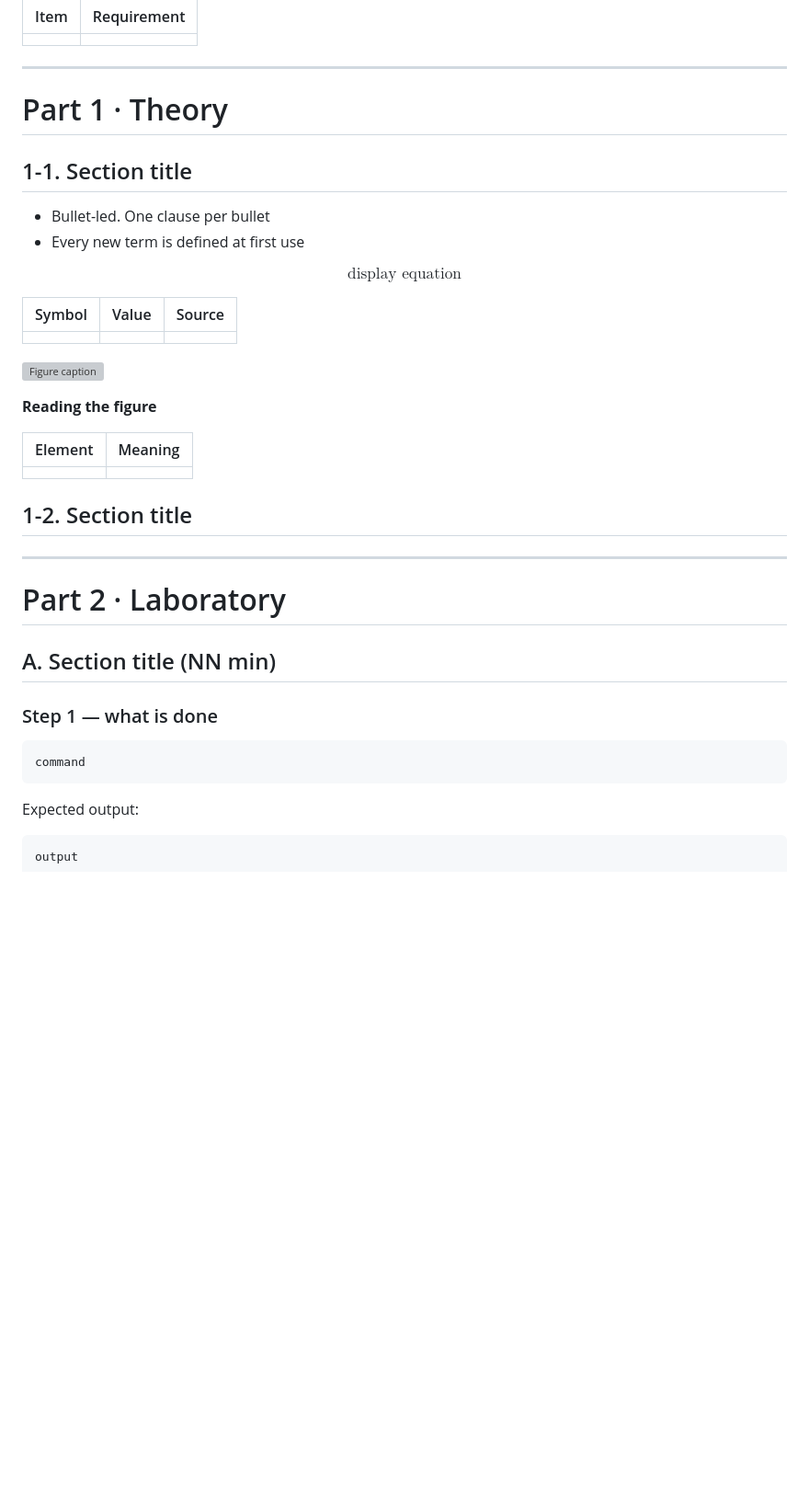
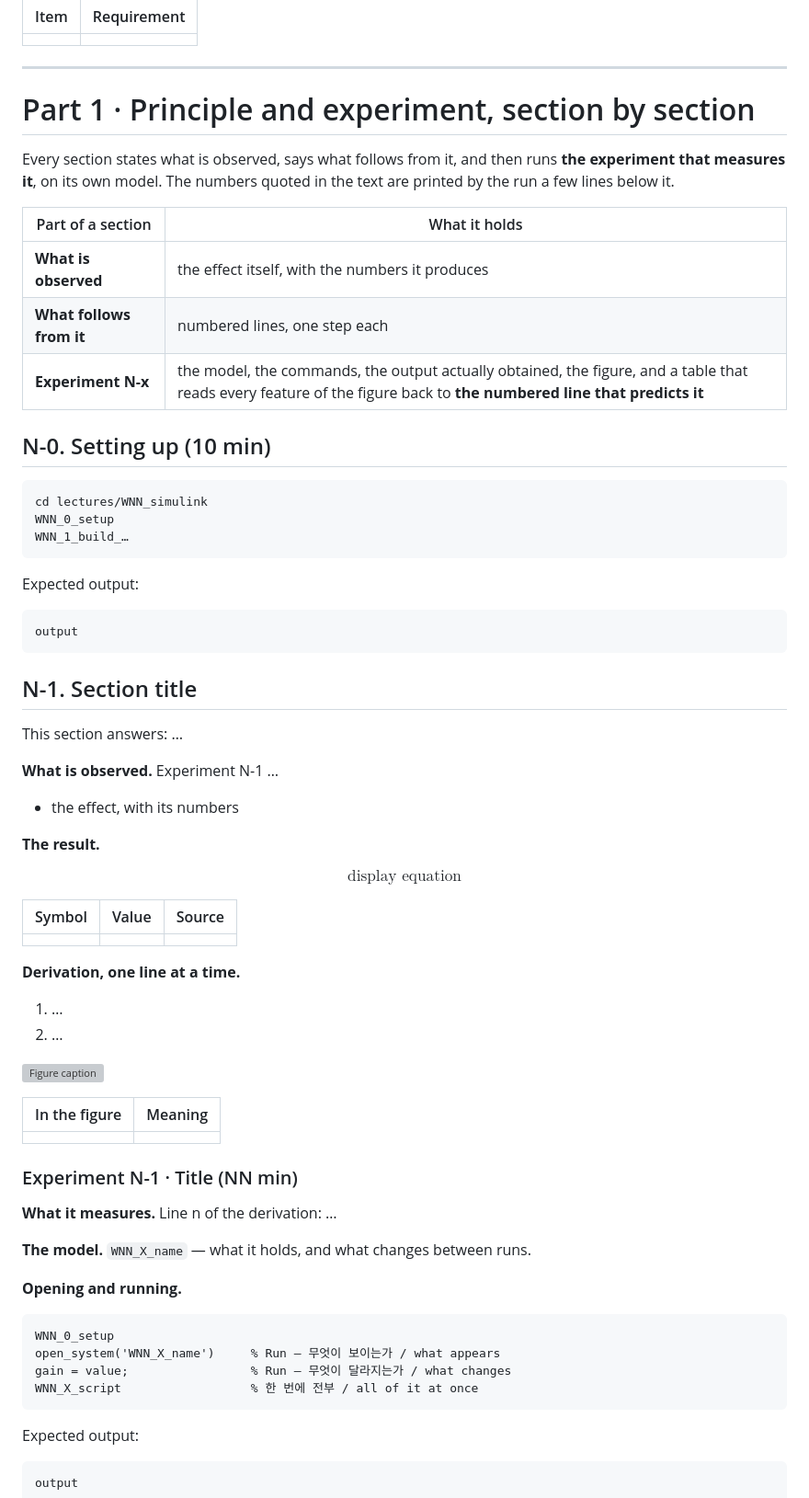
Before and after one commit to wkyouncnu/Sensor-Signal-Processing-and-Fusion, a Markdown page: _templates/week.md, the part around one of its changes. Shown at 92% size. Drawn GitHub-style; blank space fills up the shorter version; grey boxes are pictures that could not be loaded.

Commit message:
The week skeleton follows the new shape: CLAUDE.md, the template and PLAN
Co-Authored-By: Claude Opus 5 <noreply@anthropic.com>

````diff
--- a/_templates/week.md
+++ b/_templates/week.md
@@ -70,12 +70,39 @@ Upon completion of this week, the learner is able to:
 
 ---
 
-# Part 1 · Theory
+# Part 1 · Principle and experiment, section by section
 
-## 1-1. Section title
+Every section states what is observed, says what follows from it, and then runs **the experiment that measures it**, on its own model. The numbers quoted in the text are printed by the run a few lines below it.
 
-- Bullet-led. One clause per bullet
-- Every new term is defined at first use
+| Part of a section | What it holds |
+|---|---|
+| **What is observed** | the effect itself, with the numbers it produces |
+| **What follows from it** | numbered lines, one step each |
+| **Experiment N-x** | the model, the commands, the output actually obtained, the figure, and a table that reads every feature of the figure back to **the numbered line that predicts it** |
+
+## N-0. Setting up (10 min)
+
+```matlab
+cd lectures/WNN_simulink
+WNN_0_setup
+WNN_1_build_…
+```
+
+Expected output:
+
+```
+output
+```
+
+## N-1. Section title
+
+This section answers: …
+
+**What is observed.** Experiment N-1 …
+
+- the effect, with its numbers
+
+**The result.**
 
 $$
 \text{display equation}
@@ -85,26 +112,30 @@ $$
 |---|---|---|
 | | | |
 
+**Derivation, one line at a time.**
+
+1. …
+2. …
+
 ![Figure caption](../figures/wNN-name.svg)
 
-**Reading the figure**
-
-| Element | Meaning |
+| In the figure | Meaning |
 |---|---|
 | | |
 
-## 1-2. Section title
+### Experiment N-1 · Title (NN min)
 
----
+**What it measures.** Line n of the derivation: …
 
-# Part 2 · Laboratory
+**The model.** `WNN_X_name` — what it holds, and what changes between runs.
 
-## A. Section title (NN min)
-
-### Step 1 — what is done
+**Opening and running.**
 
 ```matlab
-command
+WNN_0_setup
+open_system('WNN_X_name')     % Run — 무엇이 보이는가 / what appears
+gain = value;                 % Run — 무엇이 달라지는가 / what changes
+WNN_X_script                  % 한 번에 전부 / all of it at once
 ```
 
 Expected output:
````
Also changed, not shown: other parts of _templates/week.md (+30 -9 lines), CLAUDE.md (+8 -2 lines), PLAN.md (+8 -0 lines).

=======

§ Activity
What you return should match the records above word for word, minus the pictures.

§ Answer section
Before and after one commit to wkyouncnu/Sensor-Signal-Processing-and-Fusion, a Markdown page: _templates/week.md, the part around one of its changes. Shown at 92% size. Drawn GitHub-style; blank space fills up the shorter version; grey boxes are pictures that could not be loaded.

Commit message:
The week skeleton follows the new shape: CLAUDE.md, the template and PLAN
Co-Authored-By: Claude Opus 5 <noreply@anthropic.com>

````diff
--- a/_templates/week.md
+++ b/_templates/week.md
@@ -70,12 +70,39 @@ Upon completion of this week, the learner is able to:
 
 ---
 
-# Part 1 · Theory
+# Part 1 · Principle and experiment, section by section
 
-## 1-1. Section title
+Every section states what is observed, says what follows from it, and then runs **the experiment that measures it**, on its own model. The numbers quoted in the text are printed by the run a few lines below it.
 
-- Bullet-led. One clause per bullet
-- Every new term is defined at first use
+| Part of a section | What it holds |
+|---|---|
+| **What is observed** | the effect itself, with the numbers it produces |
+| **What follows from it** | numbered lines, one step each |
+| **Experiment N-x** | the model, the commands, the output actually obtained, the figure, and a table that reads every feature of the figure back to **the numbered line that predicts it** |
+
+## N-0. Setting up (10 min)
+
+```matlab
+cd lectures/WNN_simulink
+WNN_0_setup
+WNN_1_build_…
+```
+
+Expected output:
+
+```
+output
+```
+
+## N-1. Section title
+
+This section answers: …
+
+**What is observed.** Experiment N-1 …
+
+- the effect, with its numbers
+
+**The result.**
 
 $$
 \text{display equation}
@@ -85,26 +112,30 @@ $$
 |---|---|---|
 | | | |
 
+**Derivation, one line at a time.**
+
+1. …
+2. …
+
 ![Figure caption](../figures/wNN-name.svg)
 
-**Reading the figure**
-
-| Element | Meaning |
+| In the figure | Meaning |
 |---|---|
 | | |
 
-## 1-2. Section title
+### Experiment N-1 · Title (NN min)
 
----
+**What it measures.** Line n of the derivation: …
 
-# Part 2 · Laboratory
+**The model.** `WNN_X_name` — what it holds, and what changes between runs.
 
-## A. Section title (NN min)
-
-### Step 1 — what is done
+**Opening and running.**
 
 ```matlab
-command
+WNN_0_setup
+open_system('WNN_X_name')     % Run — 무엇이 보이는가 / what appears
+gain = value;                 % Run — 무엇이 달라지는가 / what changes
+WNN_X_script                  % 한 번에 전부 / all of it at once
 ```
 
 Expected output:
````
Also changed, not shown: other parts of _templates/week.md (+30 -9 lines), CLAUDE.md (+8 -2 lines), PLAN.md (+8 -0 lines).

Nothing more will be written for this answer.